First and still the #1 in the World
Smocking: an embroidery technique used to gather fabric so that it can stretch. Before elastic, smocking was commonly used in cuffs, bodices, and necklines in garments where buttons were undesirable. Smocking developed in England and has been practised since the Middle Ages and is unusual among embroidery methods in that it was often worn by laborers. Source: wikipedia
Back in the 1940’s Mrs Read was doing smocking the traditional way - picking up dots one by one on her needle. Her husband, Stanley, an accountant by trade, decided to make a machine for her to simplify the process. With the help of his brother, whose wife also did smocking, he set about inventing a pleating machine. The inspiration for this machine came from the humble mangle with rollers which most households in those days used for squeezing the water out of the clothese after washing. The ‘modern’ mangle of the 1940’s had four rollers in the pleating machine positioned all at the same level.
The original inspiration ...
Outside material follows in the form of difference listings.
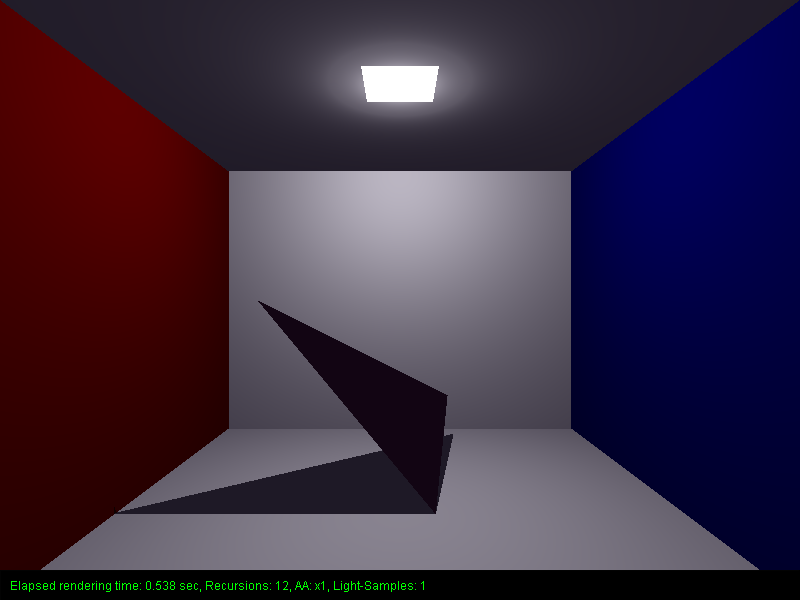
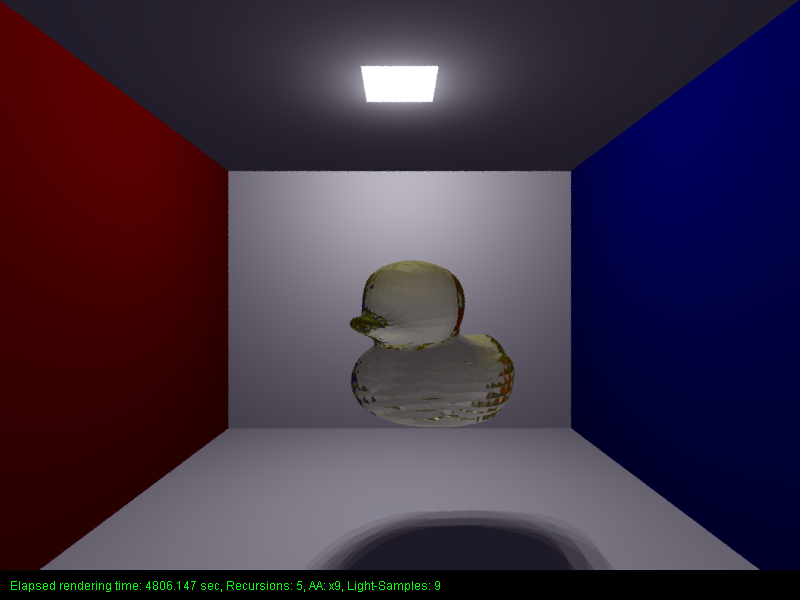
smol transformation order fix and more rendering

Changed region(s): [[0.125, 0.42, 0.7812, 0.99]]

diff --git a/VCG_Raytracer/src/Main.java b/VCG_Raytracer/src/Main.java
@@ -62,14 +62,14 @@ public class Main {
 
     /** RAYTRACER **/
 
-    static final int RECURSIONS = 12;
-    static final int ANTI_ALIASING = (int) Math.pow(1, 2); // only valid AA values are 1 and any number whose sqr root
+    static final int RECURSIONS = 5;
+    static final int ANTI_ALIASING = (int) Math.pow(3, 2); // only valid AA values are 1 and any number whose sqr root
                                                            // results a whole number
     static final boolean USE_SOFT_SHADOWS = false;
 
     /** LIGHT **/
     static final short LIGHT_DENSITY = 20;
-    static final short LIGHT_SAMPLES = (short) Math.pow(1, 2);// only valid AA values are 1 and any number whose sqr
+    static final short LIGHT_SAMPLES = (short) Math.pow(3, 2);// only valid AA values are 1 and any number whose sqr
                                                               // root results a whole number
 
     static final RgbColor BACKGROUND_COLOR = RgbColor.BLACK;
@@ -185,7 +185,7 @@ public class Main {
 
         Material mat_lamp = new Solid();
 
-        Material mat_phong_transparent = new Phong(RgbColor.RED, new RgbColor(0.8f, 1f, 0.8f), 18, 0.0f, 0.8f, WATER);
+        Material mat_phong_transparent = new Phong(RgbColor.PURPLE, new RgbColor(0.8f, 1f, 0.8f), 18, 0.0f, 0.8f, DIAMOND);
 
         // Objects
         // renderScene.createSphere(new Vec3(1.2f,1f,-1.5f), 1f, mat_phong_shiny);
@@ -207,13 +207,13 @@ public class Main {
         // cube tower test
         // renderScene.createCubeTower(1f, new Vec3(-2, 0.5f, -1.5f), mat_phong_shiny);
 
-        renderScene.createPolygon(new Vec3(0.5f, 0, 0), new Vec3(-2, 3, 0), new Vec3(1, 1, -3), mat_lambert);
+        //renderScene.createPolygon(new Vec3(0.5f, 0, 0), new Vec3(-2, 3, 0), new Vec3(1, 1, -3), mat_lambert);
 
         InputStream inStream;
         try { 
-            //we have stanford bunny as a file but it has 5k faces so would take too long to render and would need to be scaled up massively due to v's being e-3 as an example
+            //we have stanford bunny as a file but it has 5k faces so would take too long to render and would need to be scaled up massively due to v's being e-3 as an example --> needs scaling 18ish
             //we also have a 3k faces duck which loads alone but not great together with stuff and as water doesnt look amazing without AA but looks alright with yellow water
-            inStream = new FileInputStream("VCG_Raytracer/models/duck.obj");
+            inStream = new FileInputStream("VCG_Raytracer/models/duck_3k.obj");
             
 
             PolygonMesh polygonMesh;
@@ -221,11 +221,11 @@ public class Main {
             polygonMesh = ObjImporter.load(
                     inStream,
                     new Phong(RgbColor.YELLOW, new RgbColor(0.8f, 1f, 0.8f), 18, 0.0f, 0.8f, WATER),
-                    new Vec3(0f, 0f, -1.4f),
+                    new Vec3(0f, 0f, 0f),
                     new Vec3(0, -45, 0),
-                    2f);
+                    1.7f);
 
-            //renderScene.addShape(polygonMesh); //commented out to make the uploaded version easier to run for now and totally not to hide our masterpiece hehehe
+            renderScene.addShape(polygonMesh); //commented out to make the uploaded version easier to run for now and totally not to hide our masterpiece hehehe
         } catch (Exception e) {
             // TODO Auto-generated catch block
             e.printStackTrace();
@@ -246,8 +246,8 @@ public class Main {
 
             polygonMesh = ObjImporter.load(
                     inStream,
-                    new Lambert(RgbColor.GRAY),
-                    new Vec3(-3, 0.75f, -3),
+                    new Lambert(RgbColor.GREEN),//new Phong(RgbColor.PURPLE, new RgbColor(0.8f, 1f, 0.8f), 18, 0.0f, 0.8f, AIR),
+                    new Vec3(-2.5f, 0.75f, -2.5f),
                     new Vec3(-45, 20, 0),
                     0.7f);
 
@@ -259,8 +259,8 @@ public class Main {
 
             polygonMesh = ObjImporter.load(
                     inStream,
-                    new Phong(RgbColor.PURPLE, new RgbColor(0.8f, 1f, 0.8f), 18, 0.0f, 0.8f, GLASS),
-                    new Vec3(-4f, 6f, 1),
+                    new Lambert(RgbColor.GREEN),//new Phong(RgbColor.PURPLE, new RgbColor(0.8f, 1f, 0.8f), 18, 0.0f, 0.8f, AIR),
+                    new Vec3(-2f, 3f, 1),
                     new Vec3(40, 0, -45),
                     0.5f);
 
@@ -274,8 +274,8 @@ public class Main {
 
             polygonMesh = ObjImporter.load(
                     inStream,
-                    new Phong(RgbColor.RED, new RgbColor(0.8f, 1f, 0.8f), 18, 0.0f, 0.8f, DIAMOND),
-                    new Vec3(32f, 1f, -5f),
+                    new Lambert(RgbColor.GREEN),//new Phong(RgbColor.RED, new RgbColor(0.8f, 1f, 0.8f), 18, 0.0f, 0.8f, AIR),
+                    new Vec3(1f, 0f, 0f),
                     new Vec3(-90, 0, 0),
                     0.03f);
 

diff --git a/VCG_Raytracer/src/utils/ObjImporter.java b/VCG_Raytracer/src/utils/ObjImporter.java
@@ -1,18 +1,17 @@
 package utils;
 
-import scene.material.Material;
-import scene.shape.Polygon;
-import scene.shape.PolygonMesh;
-import utils.algebra.Matrix4x4;
-import utils.algebra.Vec3;
-import utils.algebra.Vec4;
-
 import java.io.BufferedReader;
 import java.io.IOException;
 import java.io.InputStream;
 import java.io.InputStreamReader;
 import java.util.ArrayList;
 import java.util.List;
+import scene.material.Material;
+import scene.shape.Polygon;
+import scene.shape.PolygonMesh;
+import utils.algebra.Matrix4x4;
+import utils.algebra.Vec3;
+import utils.algebra.Vec4;
 
 public class ObjImporter {
 
@@ -73,7 +72,9 @@ public class ObjImporter {
 
         //create a transformation matrix to apply on all polygons before saving em
         Vec4 homoPosition = new Vec4(position.x, position.y, position.z, 1);
-        Matrix4x4 transform = new Matrix4x4().translateXYZW(homoPosition).mult(Matrix4x4.rotation(rotation)).multScalar(scale);
+        Matrix4x4 transform = new Matrix4x4().multScalar(scale);
+        transform = transform.mult(Matrix4x4.rotation(rotation));
+        transform = transform.translateXYZW(homoPosition);
 
         //create a mesh to save all polygons inside of, imo cleaner than saving all of em in shapelist
         PolygonMesh polymesh = new PolygonMesh();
On several occasions Mr. Read’s brother James, a railway engineer, got into trouble at work when, instead of doing his work, he was found playing with mangles and rollers! They decided to bend the needles to fit the curve of the rollers and finally, in 1947, they patented the modern pleater, with four rollers and curved needles.
After the death of the Read brothers, Mr. Stanley Read’s wife and eldest daughter, Sally, continued to run the company, until Mrs. Read gave it to her youngest son, Andrew, after he finished university. In 1982, Sally and her husband moved to Durban and started manufacturing a new pleater, called the Sally Stanley. This pleater became very popular in the market-place but production ceased when Sally and her husband retired a few years ago.
The early Read pleater was the small 16-row, which was subsequently followed by the larger 24-roller and 32-row pleaters in the early eighties. The 32-row is still the only pleater of this size being manufactured in the world.
In 1999, Al & Ann Leenstra took over the Read Pleater company.
Although neither of them had any previous experience with pleaters or smocking, this soon changed after visiting some of the main distributors around the world.
They found that there were obvious improvements that could be made to the original range and after a comprehensive engineering exercise, the NEW 24/32-row pleater range was introduced in early 2003.
They also introduced the NEW 24-row Maxi pleater, with half spaces across the full width of the pleater and suplied with 47 needles.
In addition to the obvious pleating of fabrics for smocking purposes, Read Pleaters are now also being used for SHIBORI (tie-dying) which demonstrates the versatility of the Read Pleater.
The full range of pleaters, a list of distributors plus instructional videos can be found on their website -
The newest version of the Read Pleater